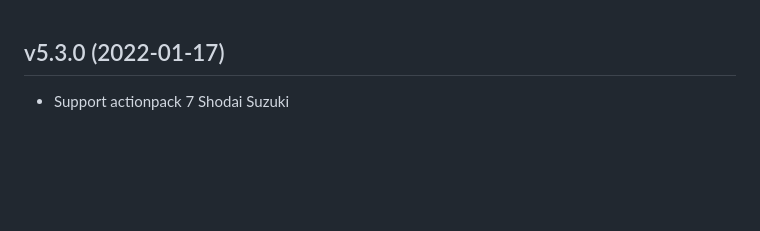
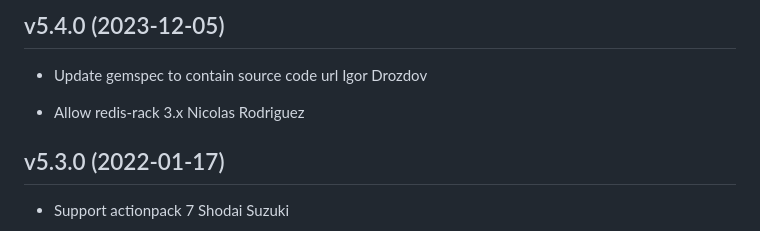
Before and after one commit to redis-store/redis-actionpack, a Markdown page: CHANGELOG.md, the part around the change. Rendered like a GitHub page; blank space fills up the shorter version.

Commit message:
Add CHANGELOG entry for 5.4.0

```diff
--- a/CHANGELOG.md
+++ b/CHANGELOG.md
@@ -1,3 +1,12 @@
+v5.4.0 (2023-12-05)
+--------------------------------------------------------------------------------
+
+*   Update gemspec to contain source code url
+    Igor Drozdov
+
+*   Allow redis-rack 3.x
+    Nicolas Rodriguez
+
 v5.3.0 (2022-01-17)
 --------------------------------------------------------------------------------
 
```
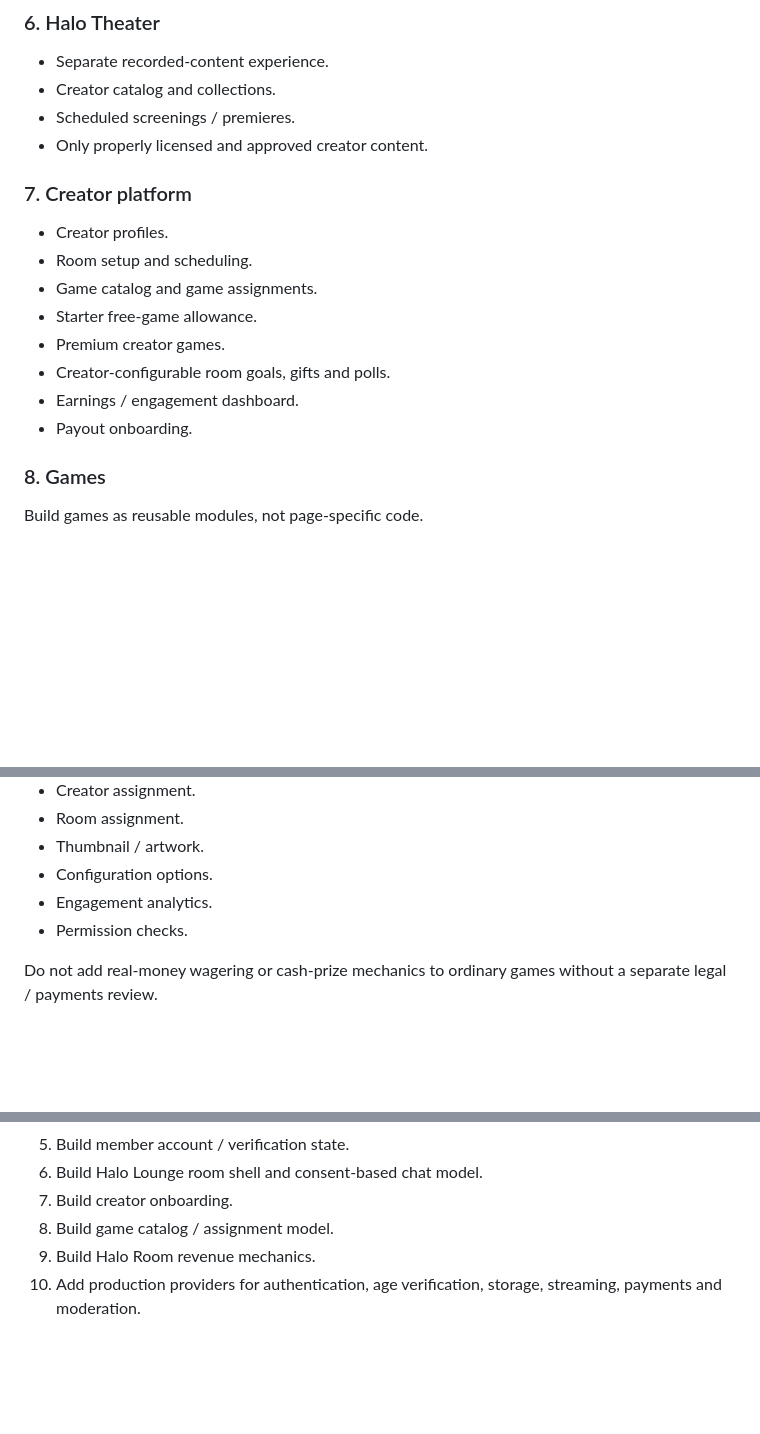
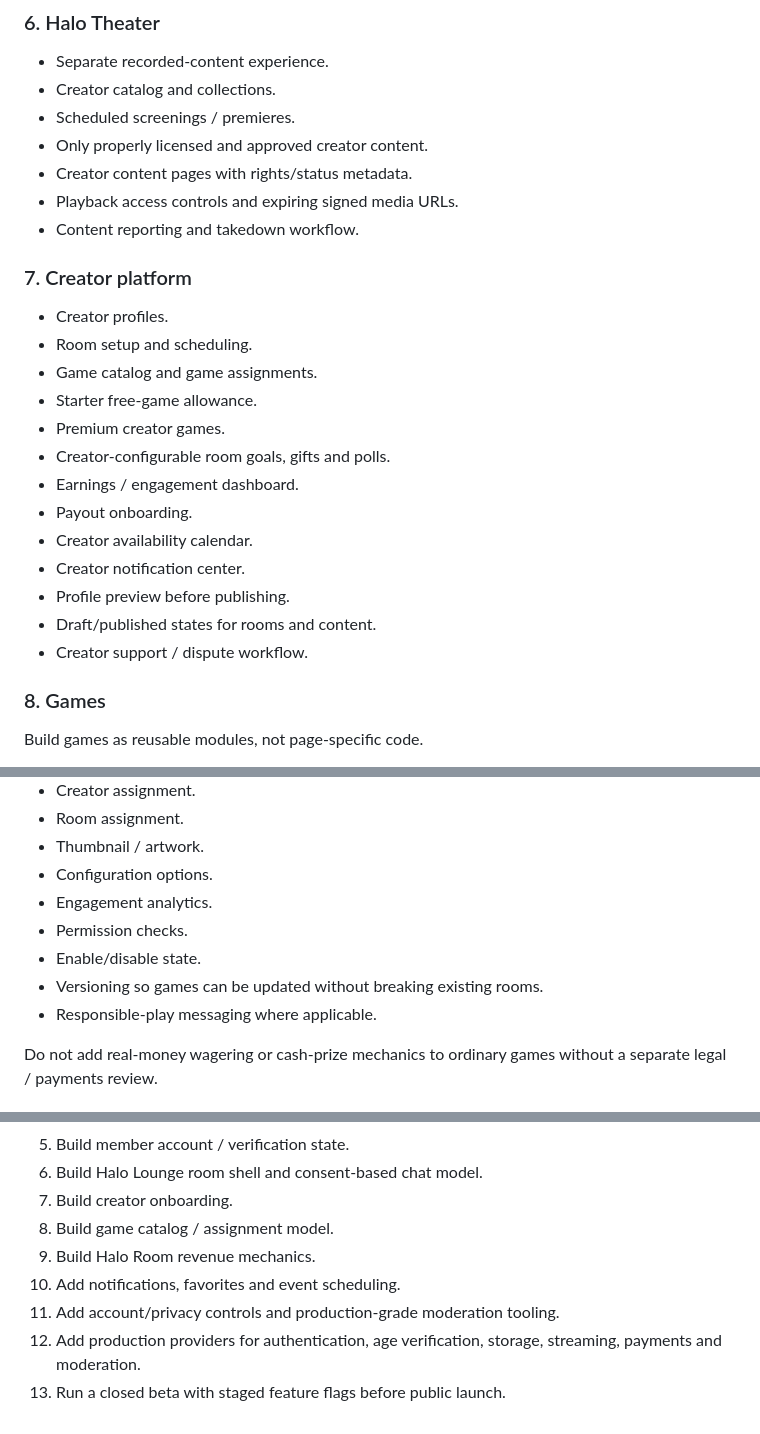
Before and after one commit to Steinhauer761/cumin-dungeon, a Markdown page: docs/product-roadmap.md, 3 parts joined by grey strips. Rendered like a GitHub page; blank space fills up the shorter version.

```diff
--- a/docs/product-roadmap.md
+++ b/docs/product-roadmap.md
@@ -46,6 +66,9 @@
 - Creator catalog and collections.
 - Scheduled screenings / premieres.
 - Only properly licensed and approved creator content.
+- Creator content pages with rights/status metadata.
+- Playback access controls and expiring signed media URLs.
+- Content reporting and takedown workflow.
 
 ### 7. Creator platform
 - Creator profiles.
@@ -56,6 +79,11 @@
 - Creator-configurable room goals, gifts and polls.
 - Earnings / engagement dashboard.
 - Payout onboarding.
+- Creator availability calendar.
+- Creator notification center.
+- Profile preview before publishing.
+- Draft/published states for rooms and content.
+- Creator support / dispute workflow.
 
 ### 8. Games
 
@@ -70,6 +98,9 @@ Each game should support:
 - Configuration options.
 - Engagement analytics.
 - Permission checks.
+- Enable/disable state.
+- Versioning so games can be updated without breaking existing rooms.
+- Responsible-play messaging where applicable.
 
 Do not add real-money wagering or cash-prize mechanics to ordinary games without a separate legal / payments review.
 
@@ -114,4 +179,7 @@ Do not add real-money wagering or cash-prize mechanics to ordinary games without
 7. Build creator onboarding.
 8. Build game catalog / assignment model.
 9. Build Halo Room revenue mechanics.
-10. Add production providers for authentication, age verification, storage, streaming, payments and moderation.
+10. Add notifications, favorites and event scheduling.
+11. Add account/privacy controls and production-grade moderation tooling.
+12. Add production providers for authentication, age verification, storage, streaming, payments and moderation.
+13. Run a closed beta with staged feature flags before public launch.
```
Also changed, not shown: other parts of docs/product-roadmap.md (+54 -0 lines).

* [WORK INSTRUCTIONS]: Only the lines holding "streaming" are wanted, so copy each of them from the material.

* [RESPONSE BOX]:
-10. Add production providers for authentication, age verification, storage, streaming, payments and moderation.
+12. Add production providers for authentication, age verification, storage, streaming, payments and moderation.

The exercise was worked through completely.